What this task involves –
Go through the records and show each line where the word "청구보류" occurs.

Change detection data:
----------

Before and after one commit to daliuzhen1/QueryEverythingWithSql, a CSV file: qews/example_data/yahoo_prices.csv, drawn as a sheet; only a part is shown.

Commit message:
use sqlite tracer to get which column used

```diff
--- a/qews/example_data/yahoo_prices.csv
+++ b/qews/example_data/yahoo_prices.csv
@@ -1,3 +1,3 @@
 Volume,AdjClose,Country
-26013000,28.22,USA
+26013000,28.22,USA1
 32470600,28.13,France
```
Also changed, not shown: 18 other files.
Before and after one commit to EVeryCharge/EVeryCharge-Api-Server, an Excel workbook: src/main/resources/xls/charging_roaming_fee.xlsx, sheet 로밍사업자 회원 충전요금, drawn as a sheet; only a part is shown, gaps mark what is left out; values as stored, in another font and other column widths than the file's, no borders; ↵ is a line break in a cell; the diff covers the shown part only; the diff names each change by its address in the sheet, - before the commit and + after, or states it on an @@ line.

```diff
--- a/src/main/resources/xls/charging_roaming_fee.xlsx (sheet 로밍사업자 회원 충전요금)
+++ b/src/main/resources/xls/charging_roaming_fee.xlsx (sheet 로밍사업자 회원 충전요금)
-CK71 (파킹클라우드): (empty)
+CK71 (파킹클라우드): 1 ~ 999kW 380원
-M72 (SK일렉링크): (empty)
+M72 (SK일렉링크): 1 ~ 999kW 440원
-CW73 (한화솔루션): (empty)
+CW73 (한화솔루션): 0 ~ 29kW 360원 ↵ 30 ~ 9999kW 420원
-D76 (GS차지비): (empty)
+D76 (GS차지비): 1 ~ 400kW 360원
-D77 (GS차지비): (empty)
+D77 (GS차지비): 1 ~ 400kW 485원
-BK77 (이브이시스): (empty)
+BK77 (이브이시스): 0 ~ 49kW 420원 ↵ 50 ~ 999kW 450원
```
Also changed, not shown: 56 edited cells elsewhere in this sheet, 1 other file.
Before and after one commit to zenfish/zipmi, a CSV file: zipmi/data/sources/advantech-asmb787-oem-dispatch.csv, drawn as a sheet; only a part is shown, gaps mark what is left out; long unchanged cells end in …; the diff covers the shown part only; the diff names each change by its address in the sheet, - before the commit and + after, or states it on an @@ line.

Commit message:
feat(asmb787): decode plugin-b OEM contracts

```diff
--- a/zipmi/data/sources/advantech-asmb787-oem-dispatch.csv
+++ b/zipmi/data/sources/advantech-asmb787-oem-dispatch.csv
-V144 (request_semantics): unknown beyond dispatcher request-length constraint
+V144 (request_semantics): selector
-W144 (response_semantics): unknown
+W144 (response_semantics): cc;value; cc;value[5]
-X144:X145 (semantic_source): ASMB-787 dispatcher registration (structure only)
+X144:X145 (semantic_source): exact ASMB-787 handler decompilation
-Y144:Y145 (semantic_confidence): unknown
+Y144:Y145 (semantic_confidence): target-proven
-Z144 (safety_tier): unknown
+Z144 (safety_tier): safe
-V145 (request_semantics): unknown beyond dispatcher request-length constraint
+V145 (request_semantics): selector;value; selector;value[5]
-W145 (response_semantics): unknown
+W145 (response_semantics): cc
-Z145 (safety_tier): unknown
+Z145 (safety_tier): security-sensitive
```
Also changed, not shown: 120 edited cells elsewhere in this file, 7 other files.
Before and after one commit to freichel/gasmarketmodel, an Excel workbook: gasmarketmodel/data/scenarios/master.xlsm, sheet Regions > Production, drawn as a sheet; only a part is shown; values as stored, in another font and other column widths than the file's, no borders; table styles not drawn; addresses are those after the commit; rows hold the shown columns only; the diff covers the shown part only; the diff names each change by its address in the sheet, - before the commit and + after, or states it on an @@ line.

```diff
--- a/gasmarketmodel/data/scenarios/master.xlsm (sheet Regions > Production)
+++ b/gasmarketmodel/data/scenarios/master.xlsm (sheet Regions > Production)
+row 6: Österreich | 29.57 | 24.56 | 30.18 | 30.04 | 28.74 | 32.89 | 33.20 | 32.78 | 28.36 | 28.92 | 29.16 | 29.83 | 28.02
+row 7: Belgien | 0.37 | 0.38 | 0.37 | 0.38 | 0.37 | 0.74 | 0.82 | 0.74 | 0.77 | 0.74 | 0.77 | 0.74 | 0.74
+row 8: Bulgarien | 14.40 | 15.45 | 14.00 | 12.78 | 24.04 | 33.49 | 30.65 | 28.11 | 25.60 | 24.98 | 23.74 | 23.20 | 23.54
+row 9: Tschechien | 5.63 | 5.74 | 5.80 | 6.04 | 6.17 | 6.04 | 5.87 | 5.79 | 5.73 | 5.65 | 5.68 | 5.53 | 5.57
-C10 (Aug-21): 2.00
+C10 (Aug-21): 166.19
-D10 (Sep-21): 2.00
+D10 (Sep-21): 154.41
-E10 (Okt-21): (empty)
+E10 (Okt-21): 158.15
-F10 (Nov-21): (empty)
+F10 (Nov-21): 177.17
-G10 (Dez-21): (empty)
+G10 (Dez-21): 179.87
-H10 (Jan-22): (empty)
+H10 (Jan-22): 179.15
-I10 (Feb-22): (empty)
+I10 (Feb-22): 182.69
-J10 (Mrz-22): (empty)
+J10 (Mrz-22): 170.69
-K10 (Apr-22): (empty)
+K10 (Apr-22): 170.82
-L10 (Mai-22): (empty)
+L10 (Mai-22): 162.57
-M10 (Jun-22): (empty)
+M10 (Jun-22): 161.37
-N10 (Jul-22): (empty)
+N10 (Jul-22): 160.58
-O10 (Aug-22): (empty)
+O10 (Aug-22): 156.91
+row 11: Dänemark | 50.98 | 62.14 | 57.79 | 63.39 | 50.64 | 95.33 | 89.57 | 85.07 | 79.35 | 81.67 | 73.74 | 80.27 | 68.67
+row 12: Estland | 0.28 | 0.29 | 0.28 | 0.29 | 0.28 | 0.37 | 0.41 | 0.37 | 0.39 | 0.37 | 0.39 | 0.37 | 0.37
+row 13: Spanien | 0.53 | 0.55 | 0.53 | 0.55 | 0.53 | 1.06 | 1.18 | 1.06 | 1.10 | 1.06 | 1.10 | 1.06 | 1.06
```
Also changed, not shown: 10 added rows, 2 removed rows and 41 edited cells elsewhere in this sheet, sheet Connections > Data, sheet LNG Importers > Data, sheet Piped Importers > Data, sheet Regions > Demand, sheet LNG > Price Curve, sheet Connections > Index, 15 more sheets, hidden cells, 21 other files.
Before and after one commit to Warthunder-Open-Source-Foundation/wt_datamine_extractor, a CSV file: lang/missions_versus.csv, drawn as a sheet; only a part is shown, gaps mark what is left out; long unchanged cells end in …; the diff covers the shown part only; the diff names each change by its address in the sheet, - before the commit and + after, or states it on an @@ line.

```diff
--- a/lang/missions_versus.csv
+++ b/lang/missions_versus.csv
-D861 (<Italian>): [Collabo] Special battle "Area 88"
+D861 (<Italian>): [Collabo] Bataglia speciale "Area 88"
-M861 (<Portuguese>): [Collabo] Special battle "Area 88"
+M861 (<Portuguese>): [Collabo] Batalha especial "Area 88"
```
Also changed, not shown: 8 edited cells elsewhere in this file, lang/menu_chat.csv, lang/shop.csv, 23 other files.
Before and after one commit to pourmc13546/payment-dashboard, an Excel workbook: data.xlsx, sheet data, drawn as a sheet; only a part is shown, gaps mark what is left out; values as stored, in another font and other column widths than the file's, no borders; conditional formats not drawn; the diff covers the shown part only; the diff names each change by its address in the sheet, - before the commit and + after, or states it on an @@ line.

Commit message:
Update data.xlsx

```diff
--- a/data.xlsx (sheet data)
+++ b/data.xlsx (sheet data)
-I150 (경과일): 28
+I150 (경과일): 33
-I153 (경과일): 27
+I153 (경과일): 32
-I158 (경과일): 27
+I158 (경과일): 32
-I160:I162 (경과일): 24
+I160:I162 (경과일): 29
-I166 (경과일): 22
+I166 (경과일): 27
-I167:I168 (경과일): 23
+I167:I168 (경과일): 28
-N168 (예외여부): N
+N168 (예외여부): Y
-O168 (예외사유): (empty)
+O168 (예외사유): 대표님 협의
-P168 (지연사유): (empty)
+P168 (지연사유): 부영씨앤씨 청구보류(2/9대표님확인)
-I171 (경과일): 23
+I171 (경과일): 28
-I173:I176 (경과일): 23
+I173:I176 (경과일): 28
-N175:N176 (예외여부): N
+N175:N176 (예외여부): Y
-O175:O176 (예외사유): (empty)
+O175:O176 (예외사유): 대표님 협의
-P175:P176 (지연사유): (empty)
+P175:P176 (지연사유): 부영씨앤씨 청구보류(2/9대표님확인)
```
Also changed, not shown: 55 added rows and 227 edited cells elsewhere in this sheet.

----------

Your solution –
+P168 (지연사유): 부영씨앤씨 청구보류(2/9대표님확인)
+P175:P176 (지연사유): 부영씨앤씨 청구보류(2/9대표님확인)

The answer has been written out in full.